- WHAT THIS TASK INVOLVES: Look through the lines below and copy each one that includes "Forces".

- DATA TO EXAMINE:
--- --- ---
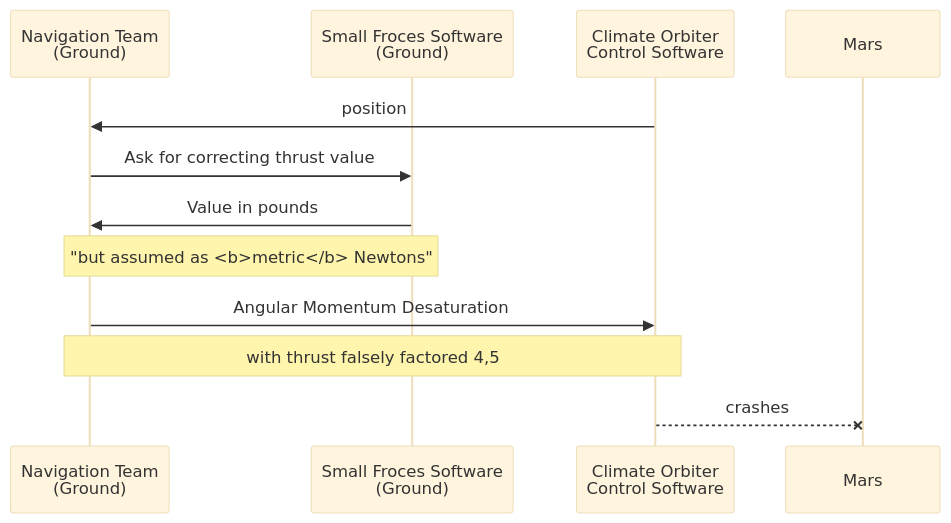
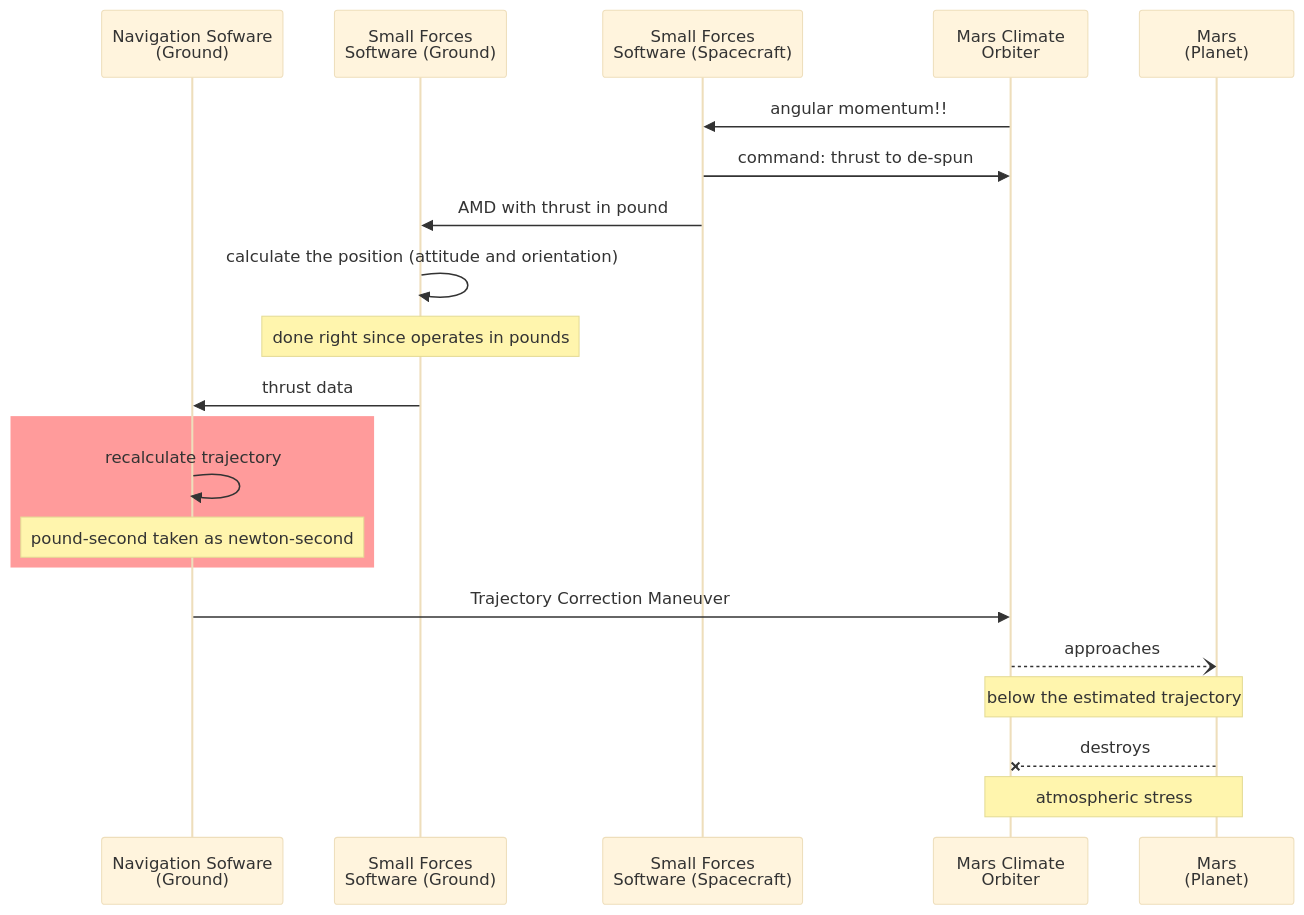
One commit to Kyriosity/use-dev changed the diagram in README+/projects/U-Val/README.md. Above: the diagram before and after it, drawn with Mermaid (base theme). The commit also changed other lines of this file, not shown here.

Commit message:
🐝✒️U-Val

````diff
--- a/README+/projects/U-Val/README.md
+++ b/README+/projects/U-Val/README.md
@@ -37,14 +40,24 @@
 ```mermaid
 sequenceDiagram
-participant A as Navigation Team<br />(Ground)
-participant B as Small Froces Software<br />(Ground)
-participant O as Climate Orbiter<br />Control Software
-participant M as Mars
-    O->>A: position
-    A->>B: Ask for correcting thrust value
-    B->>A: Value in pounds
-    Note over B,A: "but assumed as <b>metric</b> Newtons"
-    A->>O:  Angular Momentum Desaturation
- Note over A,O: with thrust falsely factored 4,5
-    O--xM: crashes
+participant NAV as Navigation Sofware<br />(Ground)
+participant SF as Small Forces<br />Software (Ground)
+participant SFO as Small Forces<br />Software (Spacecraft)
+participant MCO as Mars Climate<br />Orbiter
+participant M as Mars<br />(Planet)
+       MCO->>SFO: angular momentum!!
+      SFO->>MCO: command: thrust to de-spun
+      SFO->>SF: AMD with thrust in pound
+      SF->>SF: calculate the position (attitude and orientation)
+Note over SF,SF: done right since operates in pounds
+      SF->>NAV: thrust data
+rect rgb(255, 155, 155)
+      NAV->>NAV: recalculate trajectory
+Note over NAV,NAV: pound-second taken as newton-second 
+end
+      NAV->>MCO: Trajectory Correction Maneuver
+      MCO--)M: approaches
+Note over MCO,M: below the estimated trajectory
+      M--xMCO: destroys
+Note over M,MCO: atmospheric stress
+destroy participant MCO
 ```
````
--- --- ---
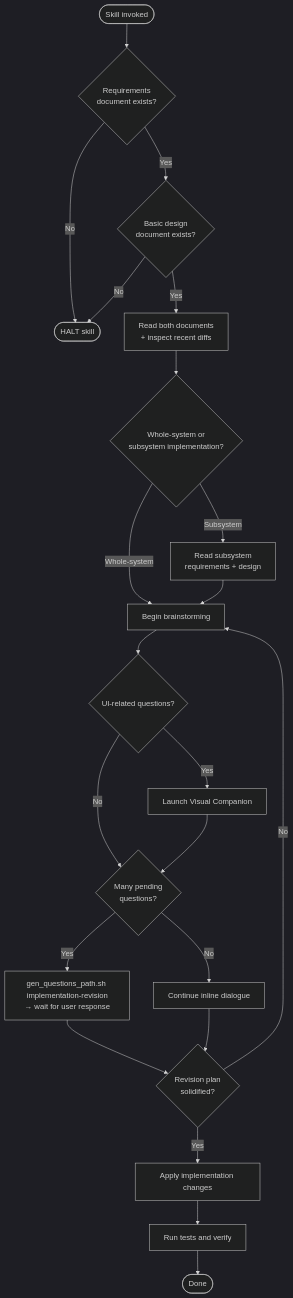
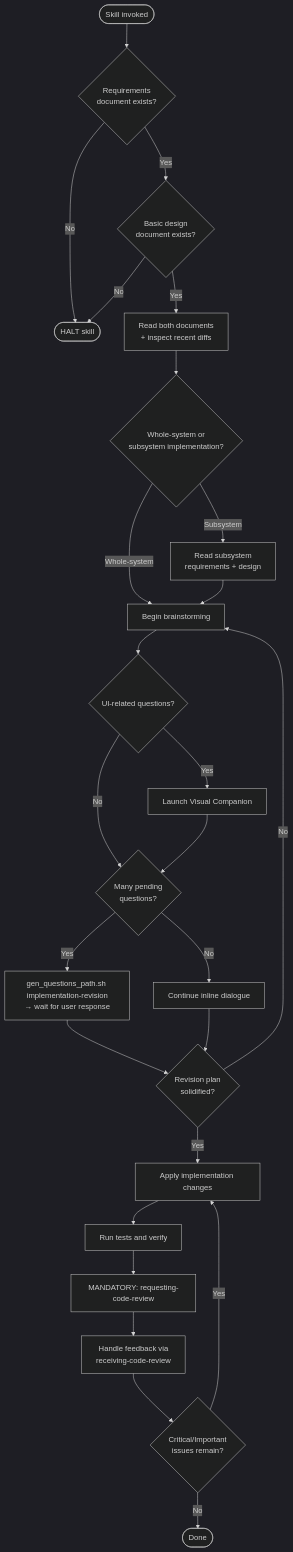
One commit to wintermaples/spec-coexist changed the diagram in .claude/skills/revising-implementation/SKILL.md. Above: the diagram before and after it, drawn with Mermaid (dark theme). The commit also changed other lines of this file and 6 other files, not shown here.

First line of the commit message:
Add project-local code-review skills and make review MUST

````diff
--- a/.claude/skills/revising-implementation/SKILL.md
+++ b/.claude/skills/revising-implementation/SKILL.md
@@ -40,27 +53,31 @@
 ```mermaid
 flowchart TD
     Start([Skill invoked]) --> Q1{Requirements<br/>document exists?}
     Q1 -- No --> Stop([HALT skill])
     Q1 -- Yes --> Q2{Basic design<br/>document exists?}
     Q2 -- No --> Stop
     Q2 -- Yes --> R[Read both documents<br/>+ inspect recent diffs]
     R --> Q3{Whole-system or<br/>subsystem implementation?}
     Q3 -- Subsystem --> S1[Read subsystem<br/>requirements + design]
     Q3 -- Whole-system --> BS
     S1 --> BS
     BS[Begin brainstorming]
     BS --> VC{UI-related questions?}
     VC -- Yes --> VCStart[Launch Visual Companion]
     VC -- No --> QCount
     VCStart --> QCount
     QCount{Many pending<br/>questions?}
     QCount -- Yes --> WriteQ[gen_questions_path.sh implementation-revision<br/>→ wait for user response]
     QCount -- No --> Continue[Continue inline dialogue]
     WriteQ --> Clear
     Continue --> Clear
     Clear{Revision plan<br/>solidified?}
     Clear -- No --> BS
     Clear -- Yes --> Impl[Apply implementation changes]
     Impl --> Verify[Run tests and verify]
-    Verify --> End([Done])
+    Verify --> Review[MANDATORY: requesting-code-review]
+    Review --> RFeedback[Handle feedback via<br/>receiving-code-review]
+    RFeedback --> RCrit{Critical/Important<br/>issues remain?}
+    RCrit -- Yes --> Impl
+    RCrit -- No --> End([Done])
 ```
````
--- --- ---
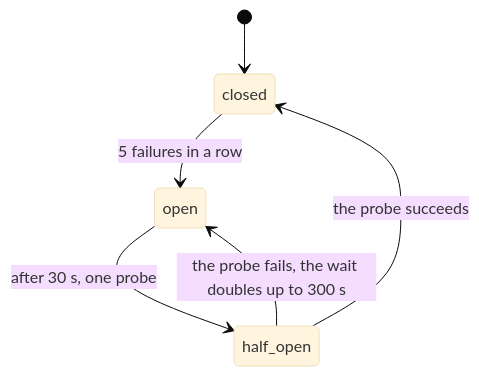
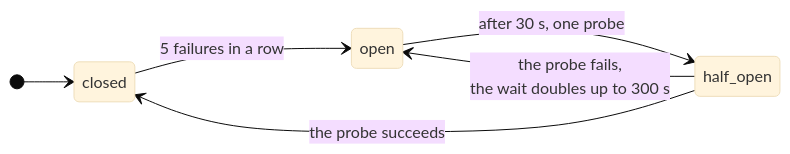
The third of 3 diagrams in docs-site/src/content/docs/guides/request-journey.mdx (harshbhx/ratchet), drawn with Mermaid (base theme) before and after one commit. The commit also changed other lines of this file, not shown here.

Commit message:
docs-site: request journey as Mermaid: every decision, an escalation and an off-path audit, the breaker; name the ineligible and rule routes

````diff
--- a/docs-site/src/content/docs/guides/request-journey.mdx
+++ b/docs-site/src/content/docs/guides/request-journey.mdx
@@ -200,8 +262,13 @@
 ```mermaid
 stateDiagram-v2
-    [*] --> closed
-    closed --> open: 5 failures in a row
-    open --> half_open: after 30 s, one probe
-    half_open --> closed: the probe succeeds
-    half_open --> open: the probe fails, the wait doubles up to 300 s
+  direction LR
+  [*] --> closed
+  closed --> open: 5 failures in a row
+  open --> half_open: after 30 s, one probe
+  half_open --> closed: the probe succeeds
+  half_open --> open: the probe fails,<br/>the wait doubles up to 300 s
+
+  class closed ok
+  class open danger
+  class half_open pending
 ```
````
--- --- ---
- ANSWER FOR THIS EXERCISE:
+participant SF as Small Forces<br />Software (Ground)
+participant SFO as Small Forces<br />Software (Spacecraft)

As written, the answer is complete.